Problem statement →
Give back every entry exactly as it is written, but not the pictures.

Source material →
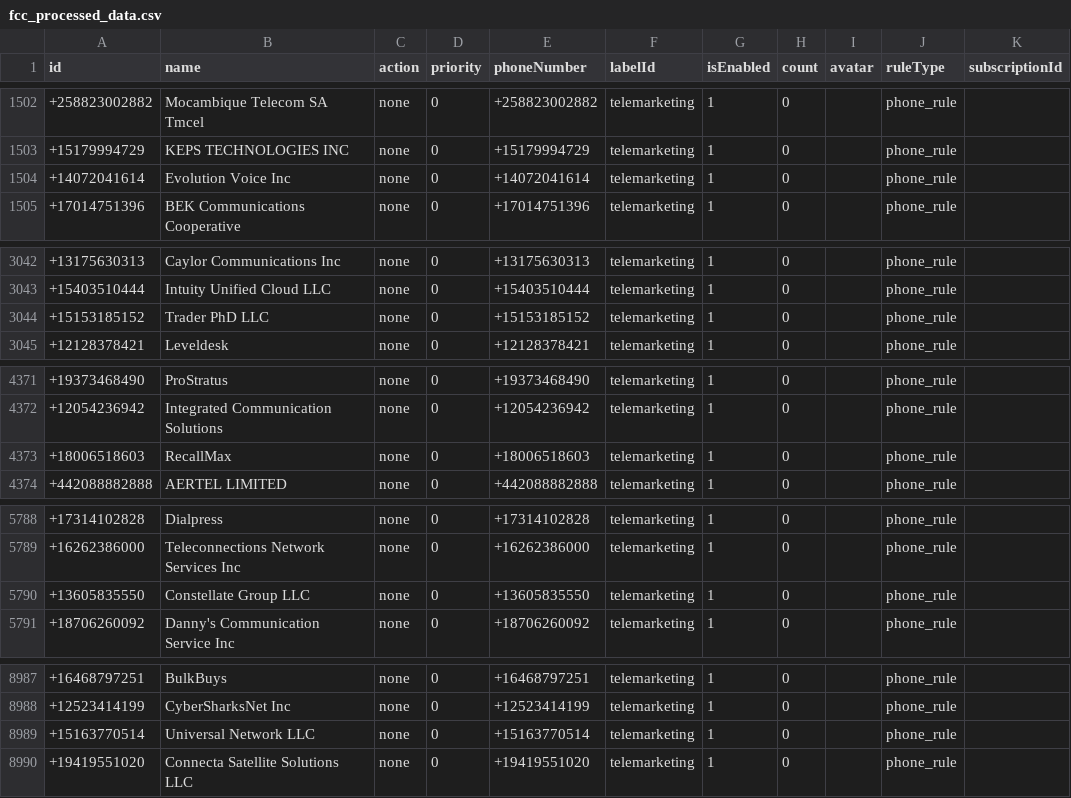
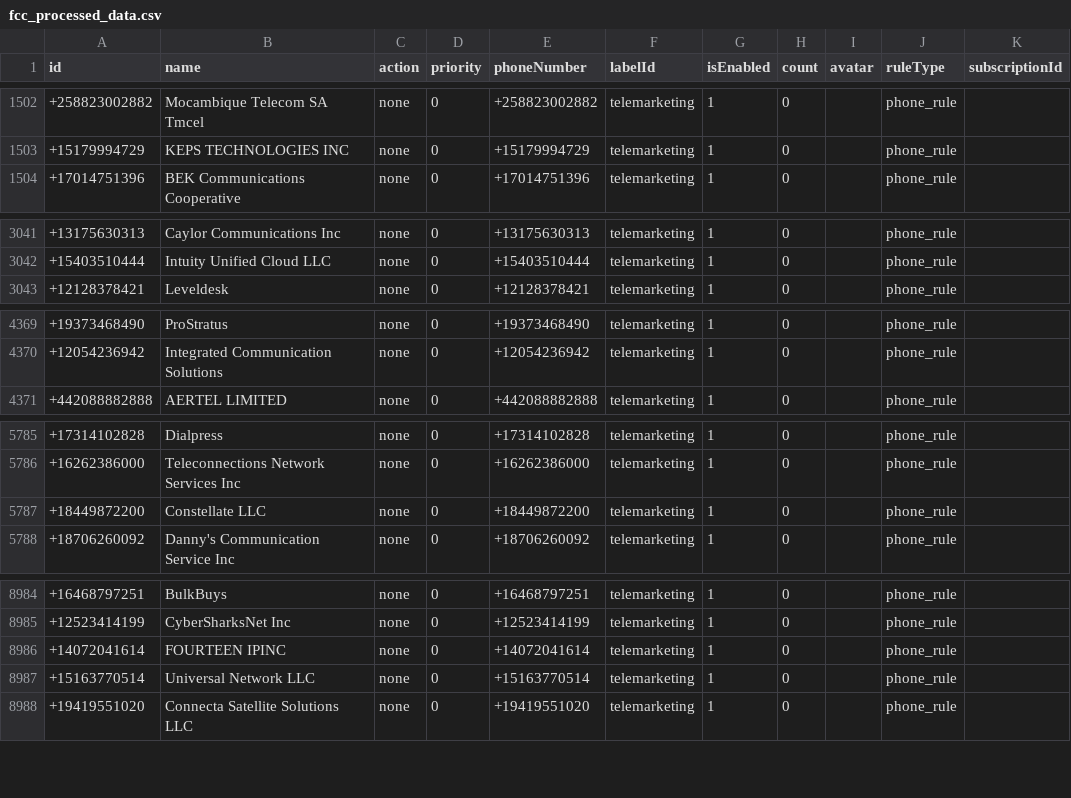
Before and after one commit to choicenew/yourcallrule, a CSV file: US/fcc_processed_data.csv, drawn as a sheet; only a part is shown, gaps mark what is left out; the diff covers the shown part only.

```diff
--- a/US/fcc_processed_data.csv
+++ b/US/fcc_processed_data.csv
@@ -1503,3 +1503,2 @@ id,name,action,priority,phoneNumber,labelId,isEnabled,count,avatar,ruleType,subs
 +15179994729,KEPS TECHNOLOGIES INC,none,0,+15179994729,telemarketing,1,0,,phone_rule,
-+14072041614,Evolution Voice Inc,none,0,+14072041614,telemarketing,1,0,,phone_rule,
 +17014751396,BEK Communications Cooperative,none,0,+17014751396,telemarketing,1,0,,phone_rule,
@@ -3043,3 +3042,2 @@ id,name,action,priority,phoneNumber,labelId,isEnabled,count,avatar,ruleType,subs
 +15403510444,Intuity Unified Cloud LLC,none,0,+15403510444,telemarketing,1,0,,phone_rule,
-+15153185152,Trader PhD LLC,none,0,+15153185152,telemarketing,1,0,,phone_rule,
 +12128378421,Leveldesk,none,0,+12128378421,telemarketing,1,0,,phone_rule,
@@ -4372,3 +4370,2 @@ id,name,action,priority,phoneNumber,labelId,isEnabled,count,avatar,ruleType,subs
 +12054236942,Integrated Communication Solutions,none,0,+12054236942,telemarketing,1,0,,phone_rule,
-+18006518603,RecallMax,none,0,+18006518603,telemarketing,1,0,,phone_rule,
 +442088882888,AERTEL LIMITED,none,0,+442088882888,telemarketing,1,0,,phone_rule,
@@ -5789,3 +5786,3 @@ id,name,action,priority,phoneNumber,labelId,isEnabled,count,avatar,ruleType,subs
 +16262386000,Teleconnections Network Services Inc,none,0,+16262386000,telemarketing,1,0,,phone_rule,
-+13605835550,Constellate Group LLC,none,0,+13605835550,telemarketing,1,0,,phone_rule,
++18449872200,Constellate LLC,none,0,+18449872200,telemarketing,1,0,,phone_rule,
 +18706260092,Danny's Communication Service Inc,none,0,+18706260092,telemarketing,1,0,,phone_rule,
@@ -8988,2 +8985,3 @@ id,name,action,priority,phoneNumber,labelId,isEnabled,count,avatar,ruleType,subs
 +12523414199,CyberSharksNet Inc,none,0,+12523414199,telemarketing,1,0,,phone_rule,
++14072041614,FOURTEEN IPINC,none,0,+14072041614,telemarketing,1,0,,phone_rule,
 +15163770514,Universal Network LLC,none,0,+15163770514,telemarketing,1,0,,phone_rule,
```
Also changed, not shown: 13 edited cells elsewhere in this file, CL/processed_spamchile.csv, CO/processed_opencallshield.csv, 20 other files.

Solved problem →
Before and after one commit to choicenew/yourcallrule, a CSV file: US/fcc_processed_data.csv, drawn as a sheet; only a part is shown, gaps mark what is left out; the diff covers the shown part only.

```diff
--- a/US/fcc_processed_data.csv
+++ b/US/fcc_processed_data.csv
@@ -1503,3 +1503,2 @@ id,name,action,priority,phoneNumber,labelId,isEnabled,count,avatar,ruleType,subs
 +15179994729,KEPS TECHNOLOGIES INC,none,0,+15179994729,telemarketing,1,0,,phone_rule,
-+14072041614,Evolution Voice Inc,none,0,+14072041614,telemarketing,1,0,,phone_rule,
 +17014751396,BEK Communications Cooperative,none,0,+17014751396,telemarketing,1,0,,phone_rule,
@@ -3043,3 +3042,2 @@ id,name,action,priority,phoneNumber,labelId,isEnabled,count,avatar,ruleType,subs
 +15403510444,Intuity Unified Cloud LLC,none,0,+15403510444,telemarketing,1,0,,phone_rule,
-+15153185152,Trader PhD LLC,none,0,+15153185152,telemarketing,1,0,,phone_rule,
 +12128378421,Leveldesk,none,0,+12128378421,telemarketing,1,0,,phone_rule,
@@ -4372,3 +4370,2 @@ id,name,action,priority,phoneNumber,labelId,isEnabled,count,avatar,ruleType,subs
 +12054236942,Integrated Communication Solutions,none,0,+12054236942,telemarketing,1,0,,phone_rule,
-+18006518603,RecallMax,none,0,+18006518603,telemarketing,1,0,,phone_rule,
 +442088882888,AERTEL LIMITED,none,0,+442088882888,telemarketing,1,0,,phone_rule,
@@ -5789,3 +5786,3 @@ id,name,action,priority,phoneNumber,labelId,isEnabled,count,avatar,ruleType,subs
 +16262386000,Teleconnections Network Services Inc,none,0,+16262386000,telemarketing,1,0,,phone_rule,
-+13605835550,Constellate Group LLC,none,0,+13605835550,telemarketing,1,0,,phone_rule,
++18449872200,Constellate LLC,none,0,+18449872200,telemarketing,1,0,,phone_rule,
 +18706260092,Danny's Communication Service Inc,none,0,+18706260092,telemarketing,1,0,,phone_rule,
@@ -8988,2 +8985,3 @@ id,name,action,priority,phoneNumber,labelId,isEnabled,count,avatar,ruleType,subs
 +12523414199,CyberSharksNet Inc,none,0,+12523414199,telemarketing,1,0,,phone_rule,
++14072041614,FOURTEEN IPINC,none,0,+14072041614,telemarketing,1,0,,phone_rule,
 +15163770514,Universal Network LLC,none,0,+15163770514,telemarketing,1,0,,phone_rule,
```
Also changed, not shown: 13 edited cells elsewhere in this file, CL/processed_spamchile.csv, CO/processed_opencallshield.csv, 20 other files.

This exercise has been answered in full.